A few excerpts from Alan Watts’ Become What You Are:
Though your thoughts may run into the past or the future they cannot escape the present moment.
A man does not really begin to be alive until he has lost himself, until he has released the anxious grasp which he normally holds upon his life, his property, his reputation and position.
The one important result of any serious attempt at self-renunciation or self-acceptance is the humiliating discovery that it is impossible. […] The people who have quite genuinely died to themselves make no claims of any kid to their own part in the process.
Our attempts to stand above (our) emotions and control them are the emotions themselves at play.
“The days and nights of Brahman are spread out in time in rather the same way as a ball of thread an inch in diameter is unrolled to the length of a hundred yards. Its real state resembles the ball but to be presented to the human mind it has to be unrolled. For our idea of time is spatial; it has length, which is a spatial dimension. But eternity has no length, and the nearest thing to it in our experience is what we call the present moment. It cannot be measured, but it is always here.” [More excerpts]
Taoism regards the entire natural world as the operation of the Tao, a process that defies intellectual comprehension.
Taoists understand the practice of wu wei, the attribute of not forcing or grasping.
Jen – a human being will always be greater than anything they can say about themselves, and anything they can think about themselves.
Tao is a sort of nonsense syllable, indicating the mystery that we can never understand — the unity that underlies the opposites. […] Tao is a reality that we apprehend deeply without being able to define it. […] Anything that is expressed about the Tao is not the Tao.
We have been trying to fit the order of the universe to the order of words.

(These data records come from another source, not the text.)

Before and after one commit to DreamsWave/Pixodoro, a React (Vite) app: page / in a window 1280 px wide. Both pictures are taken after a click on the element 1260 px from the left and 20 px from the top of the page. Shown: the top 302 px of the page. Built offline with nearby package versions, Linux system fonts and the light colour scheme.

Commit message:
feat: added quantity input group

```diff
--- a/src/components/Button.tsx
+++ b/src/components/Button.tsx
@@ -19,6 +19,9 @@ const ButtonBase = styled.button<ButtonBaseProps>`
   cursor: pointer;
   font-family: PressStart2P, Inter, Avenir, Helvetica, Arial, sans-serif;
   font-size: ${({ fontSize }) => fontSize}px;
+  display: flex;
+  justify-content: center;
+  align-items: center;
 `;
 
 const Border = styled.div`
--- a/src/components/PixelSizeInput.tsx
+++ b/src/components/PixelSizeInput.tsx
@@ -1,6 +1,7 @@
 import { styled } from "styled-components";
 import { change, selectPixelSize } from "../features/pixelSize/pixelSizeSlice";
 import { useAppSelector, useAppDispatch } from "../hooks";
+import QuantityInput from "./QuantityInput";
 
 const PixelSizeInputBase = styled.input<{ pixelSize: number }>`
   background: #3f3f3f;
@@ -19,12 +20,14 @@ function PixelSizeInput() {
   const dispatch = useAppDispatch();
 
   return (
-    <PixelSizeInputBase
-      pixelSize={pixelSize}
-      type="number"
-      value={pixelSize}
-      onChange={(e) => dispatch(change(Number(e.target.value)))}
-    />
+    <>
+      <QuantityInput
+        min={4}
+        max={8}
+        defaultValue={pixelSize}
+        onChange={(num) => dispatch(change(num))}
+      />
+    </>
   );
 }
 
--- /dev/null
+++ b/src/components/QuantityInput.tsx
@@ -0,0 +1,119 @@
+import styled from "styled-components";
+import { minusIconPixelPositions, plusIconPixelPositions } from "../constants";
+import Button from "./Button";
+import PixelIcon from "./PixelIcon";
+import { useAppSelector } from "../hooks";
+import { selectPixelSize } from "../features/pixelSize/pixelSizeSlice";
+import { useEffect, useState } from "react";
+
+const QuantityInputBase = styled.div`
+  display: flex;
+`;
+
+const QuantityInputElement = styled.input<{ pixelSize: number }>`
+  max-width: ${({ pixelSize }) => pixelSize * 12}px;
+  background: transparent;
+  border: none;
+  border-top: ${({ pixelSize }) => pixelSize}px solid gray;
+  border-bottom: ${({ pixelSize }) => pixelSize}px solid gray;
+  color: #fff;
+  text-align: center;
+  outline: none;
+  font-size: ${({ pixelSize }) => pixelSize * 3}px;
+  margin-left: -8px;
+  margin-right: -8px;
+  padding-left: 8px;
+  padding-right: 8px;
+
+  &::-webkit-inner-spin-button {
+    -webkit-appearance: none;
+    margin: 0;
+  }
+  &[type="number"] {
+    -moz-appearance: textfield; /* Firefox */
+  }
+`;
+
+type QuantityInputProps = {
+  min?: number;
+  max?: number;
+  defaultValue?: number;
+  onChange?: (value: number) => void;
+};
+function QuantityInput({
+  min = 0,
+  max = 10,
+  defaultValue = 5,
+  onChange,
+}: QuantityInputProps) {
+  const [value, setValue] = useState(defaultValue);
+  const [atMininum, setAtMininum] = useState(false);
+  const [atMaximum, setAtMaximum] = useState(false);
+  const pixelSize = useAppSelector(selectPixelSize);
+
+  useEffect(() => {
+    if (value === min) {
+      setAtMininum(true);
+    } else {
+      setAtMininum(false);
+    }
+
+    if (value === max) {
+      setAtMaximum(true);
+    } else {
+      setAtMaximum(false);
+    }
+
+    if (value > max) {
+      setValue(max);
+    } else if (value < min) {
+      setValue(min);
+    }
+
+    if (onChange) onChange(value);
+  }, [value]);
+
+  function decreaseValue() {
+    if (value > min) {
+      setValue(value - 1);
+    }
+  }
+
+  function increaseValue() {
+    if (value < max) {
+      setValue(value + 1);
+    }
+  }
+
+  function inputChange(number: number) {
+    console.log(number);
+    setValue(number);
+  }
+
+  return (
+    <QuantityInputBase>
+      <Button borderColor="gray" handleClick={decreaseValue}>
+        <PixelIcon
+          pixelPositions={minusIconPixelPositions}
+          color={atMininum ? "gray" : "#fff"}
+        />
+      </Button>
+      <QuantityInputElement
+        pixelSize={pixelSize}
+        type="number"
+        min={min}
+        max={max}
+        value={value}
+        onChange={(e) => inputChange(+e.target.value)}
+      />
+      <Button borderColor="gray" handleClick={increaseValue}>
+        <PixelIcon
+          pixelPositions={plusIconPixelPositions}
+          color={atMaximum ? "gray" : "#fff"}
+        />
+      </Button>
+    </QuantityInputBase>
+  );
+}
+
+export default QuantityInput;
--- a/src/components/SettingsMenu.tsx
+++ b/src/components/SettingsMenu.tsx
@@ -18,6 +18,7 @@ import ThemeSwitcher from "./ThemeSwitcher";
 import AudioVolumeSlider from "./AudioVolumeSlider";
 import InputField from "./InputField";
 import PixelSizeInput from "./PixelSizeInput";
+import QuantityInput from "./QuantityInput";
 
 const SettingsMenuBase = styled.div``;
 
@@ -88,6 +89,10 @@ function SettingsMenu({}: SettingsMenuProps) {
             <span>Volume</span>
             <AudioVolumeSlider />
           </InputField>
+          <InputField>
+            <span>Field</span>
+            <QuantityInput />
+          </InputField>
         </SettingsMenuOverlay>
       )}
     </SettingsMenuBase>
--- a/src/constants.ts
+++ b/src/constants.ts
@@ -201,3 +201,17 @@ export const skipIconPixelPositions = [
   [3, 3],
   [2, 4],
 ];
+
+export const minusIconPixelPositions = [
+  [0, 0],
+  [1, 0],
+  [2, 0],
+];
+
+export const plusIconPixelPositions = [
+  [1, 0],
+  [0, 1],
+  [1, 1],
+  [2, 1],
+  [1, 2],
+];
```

And it simply does not work. The real basis of Buddhism is not a set of ideas but an experience.
When we say that we are trying to make sense out of life, that means that we are trying to treat the real world as if it were a collection of words. (Words are just symbols)
We are taught to figure things out, and our first task is to learn the different names for everything. In this way we learn to treat all of the things of the world as separate objects.
Humans get in their own way because they are always observing and questioning themselves. They are always trying to fit the order of the world into the order of sense, the order of thought and words.
Every stream, every road, if followed persistently and meticulously to its end, leads nowhere at all. […] Any place where we are may be considered the center of the universe. Anywhere that we stand an be considered the destination of our journey.
“The mystery of life is not a problem to be solved, but a reality to be experienced.”
Cosmologist Max Tegmark says “consciousness is the way information feels when it’s being processed.” This Ted Talk runs about 15 minutes and is one of the rare discussions of consciousness that I can almost follow.
I think I’m sliding off the back side of the culture bell curve. The list of pop culture events about which I give a shit is shrinking. Fast. Star Wars? Yawn. Super Bowl/World Series. No relevance to my life. Of late I’ve noticed it isn’t just pop culture. I’ve stopped caring about ‘important’ stuff.
ISIS seems to be a big deal these days. I know they’re doing bad things to innocent people but my level of shit giving is directly linked to how much I can do about the problem and the answer is, not much.
Gun violence in America? Bad. Very bad. But I don’t care as much as I did a year ago. Or a month ago. I get that this kind of apathy (?) contributes to the problem. Maybe if we had 1,000 people slaughtered every day that could move my meter again but what could I do about it? Climate change? Please. I’m kind of in car-going-over-a-cliff mode. Is there really any reason to keep my hands on the steering wheel?
Pretending (or really caring, for that matter) to care about seems to be important mostly to people who run things. Those in office and those who want to be. Making me care enough about the ‘right’ things can be very helpful to a politician or a political party. People at Trump rallies care. Same for the people lining up to see Bernie.
But Steve, you say, you’re looking at this from too high a level. There are lots of things you can do close to home to make a positive difference. To change things. And you’re right. That I’m not doing much of that suggests that I don’t much give a shit at all levels.
Let me assure you (too late?) that I’m not depressed for hopelessly forlorn. I’m surrounded by things that matter to me. My dogs. My sweetie. Good books. The view from the deck. So maybe my Give-A-Shit bubble is shrinking (as am I). Appears to be about 100 feet in any direction.
After 371 consecutive days of meditation practice (starting December 4, 2014)… today I forgot. Battling pneumonia. Since I was getting a little too focused on my “string,” this is a good thing. The only important practice is the one I do today. I’ve been sitting for years but started keeping track with the help of an app called Equanimity.